The Killer: Goodbye, partner.
- Golden manages to make the killer even creepier, by adding him as Social Link. Provided you get the link high enough by the time the Investigation Team are trying to figure out the killer's identity, you get the option to protect him. Doing so initiates a Time Skip to the Protagonist's final day in Inaba, at which point he privately confronts Adachi and asks he's the killer. However, he continues to play dumb, right up until you choose to burn the letter that he sent you & was the only thing linking him to the crimes, at which point he makes this face◊; before not only admitting to his crimes, but pointing out that destroying evidence is a crime. He then tells the Protagonist that whenever he calls, he will pick up and will not to try to change his number, because Adachi will track him down. Worse yet, you still get the "Social Link Complete" sequence, in a pretty terrifying Mood Whiplash. In any case, enjoy the Accomplice Ending.
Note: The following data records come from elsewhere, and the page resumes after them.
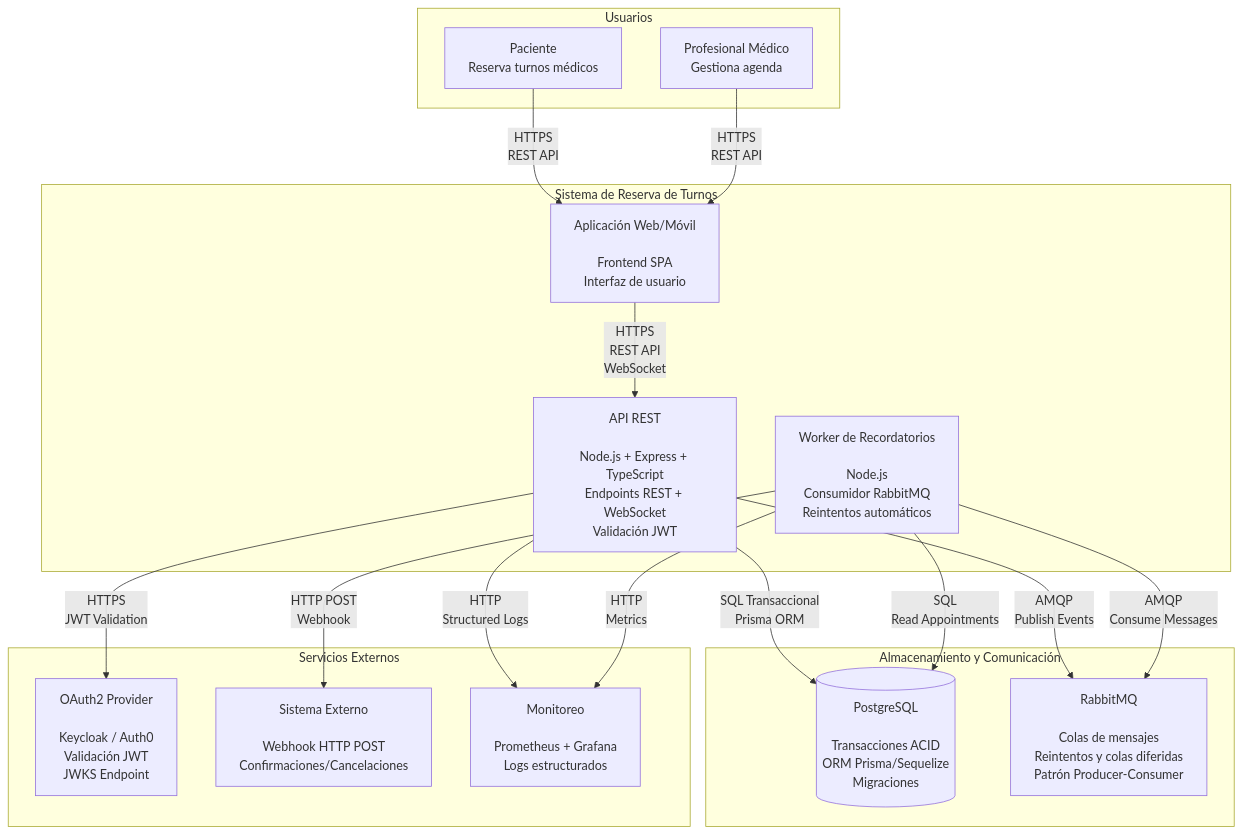
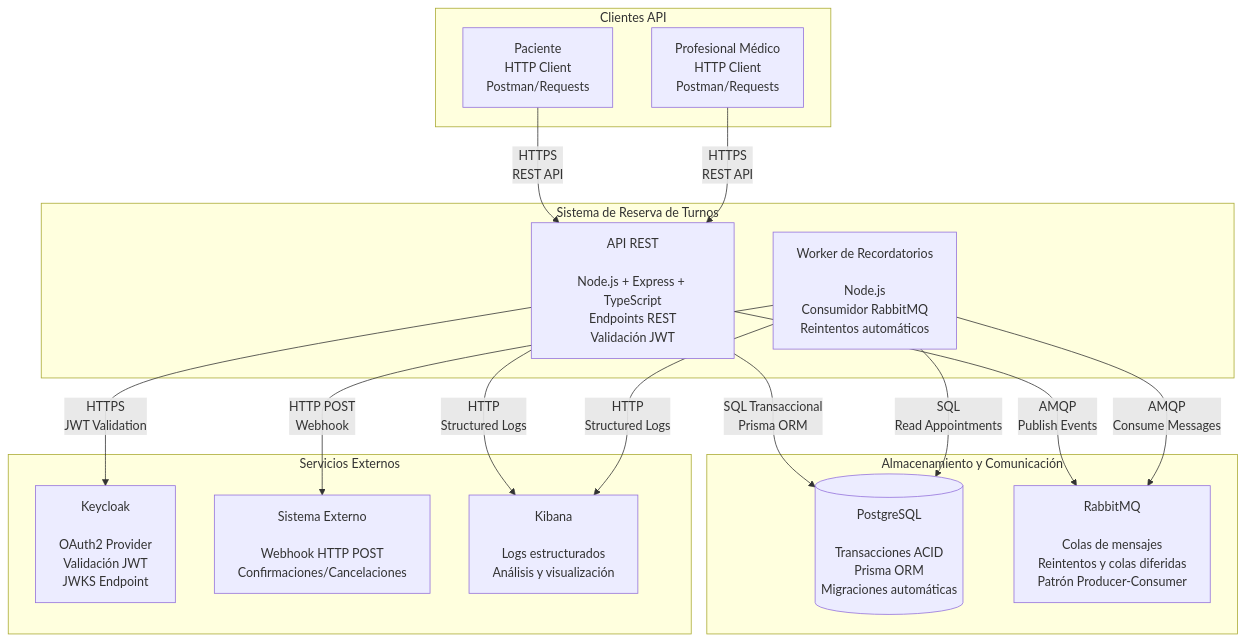
The second of 5 diagrams in READ_ME.md (PaezFrancisco/tp-iaew-2025), drawn with Mermaid before and after one commit. The commit also changed other lines of this file, not shown here.

````diff
--- a/READ_ME.md
+++ b/READ_ME.md
@@ -47,39 +51,36 @@
 ```mermaid
 graph TB
-    subgraph "Usuarios"
-        Patient[Paciente<br/>Reserva turnos médicos]
-        Professional[Profesional Médico<br/>Gestiona agenda]
+    subgraph "Clientes API"
+        Patient[Paciente<br/>HTTP Client<br/>Postman/Requests]
+        Professional[Profesional Médico<br/>HTTP Client<br/>Postman/Requests]
     end
     
     subgraph "Sistema de Reserva de Turnos"
-        WebApp[Aplicación Web/Móvil<br/><br/>Frontend SPA<br/>Interfaz de usuario]
-        API[API REST<br/><br/>Node.js + Express + TypeScript<br/>Endpoints REST + WebSocket<br/>Validación JWT]
+        API[API REST<br/><br/>Node.js + Express + TypeScript<br/>Endpoints REST<br/>Validación JWT]
         Worker[Worker de Recordatorios<br/><br/>Node.js<br/>Consumidor RabbitMQ<br/>Reintentos automáticos]
     end
     
     subgraph "Almacenamiento y Comunicación"
-        Database[(PostgreSQL<br/><br/>Transacciones ACID<br/>ORM Prisma/Sequelize<br/>Migraciones)]
+        Database[(PostgreSQL<br/><br/>Transacciones ACID<br/>Prisma ORM<br/>Migraciones automáticas)]
         MessageBroker[RabbitMQ<br/><br/>Colas de mensajes<br/>Reintentos y colas diferidas<br/>Patrón Producer-Consumer]
     end
     
     subgraph "Servicios Externos"
-        AuthProvider[OAuth2 Provider<br/><br/>Keycloak / Auth0<br/>Validación JWT<br/>JWKS Endpoint]
+        AuthProvider[Keycloak<br/><br/>OAuth2 Provider<br/>Validación JWT<br/>JWKS Endpoint]
         ExternalSystem[Sistema Externo<br/><br/>Webhook HTTP POST<br/>Confirmaciones/Cancelaciones]
-        Monitoring[Monitoreo<br/><br/>Prometheus + Grafana<br/>Logs estructurados]
+        Kibana[Kibana<br/><br/>Logs estructurados<br/>Análisis y visualización]
     end
     
-    Patient -->|"HTTPS<br/>REST API"| WebApp
-    Professional -->|"HTTPS<br/>REST API"| WebApp
-    
-    WebApp -->|"HTTPS<br/>REST API<br/>WebSocket"| API
+    Patient -->|"HTTPS<br/>REST API"| API
+    Professional -->|"HTTPS<br/>REST API"| API
     
     API -->|"SQL Transaccional<br/>Prisma ORM"| Database
     API -->|"AMQP<br/>Publish Events"| MessageBroker
     API -->|"HTTPS<br/>JWT Validation"| AuthProvider
-    API -->|"HTTP<br/>Structured Logs"| Monitoring
+    API -->|"HTTP<br/>Structured Logs"| Kibana
     
     Worker -->|"AMQP<br/>Consume Messages"| MessageBroker
     Worker -->|"SQL<br/>Read Appointments"| Database
     Worker -->|"HTTP POST<br/>Webhook"| ExternalSystem
-    Worker -->|"HTTP<br/>Metrics"| Monitoring
+    Worker -->|"HTTP<br/>Structured Logs"| Kibana
 ```
````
- The Reaper is back! Though this time, he's only a Chest Monster and the game not only alerts you if you try to open a Reaper chest, it will even confirm if you want to open it or ignore it instead.
- Golden makes it worse. Originally the Reaper could only show up on New Game+. In Golden, he shows up on the first playthrough. He'll be summoned if you open too many chests on a single dungeon floor. And how do you know he's arrived? Deep, animalistic roars and the sound of dragging chains. You're still warned if you find his chest, but getting away from that fucking sound is reason enough to get to the stairs.
- The manga often forgets to draw faces on the characters in some panels. It's unsettling when you read it for the first time and aren't expecting it.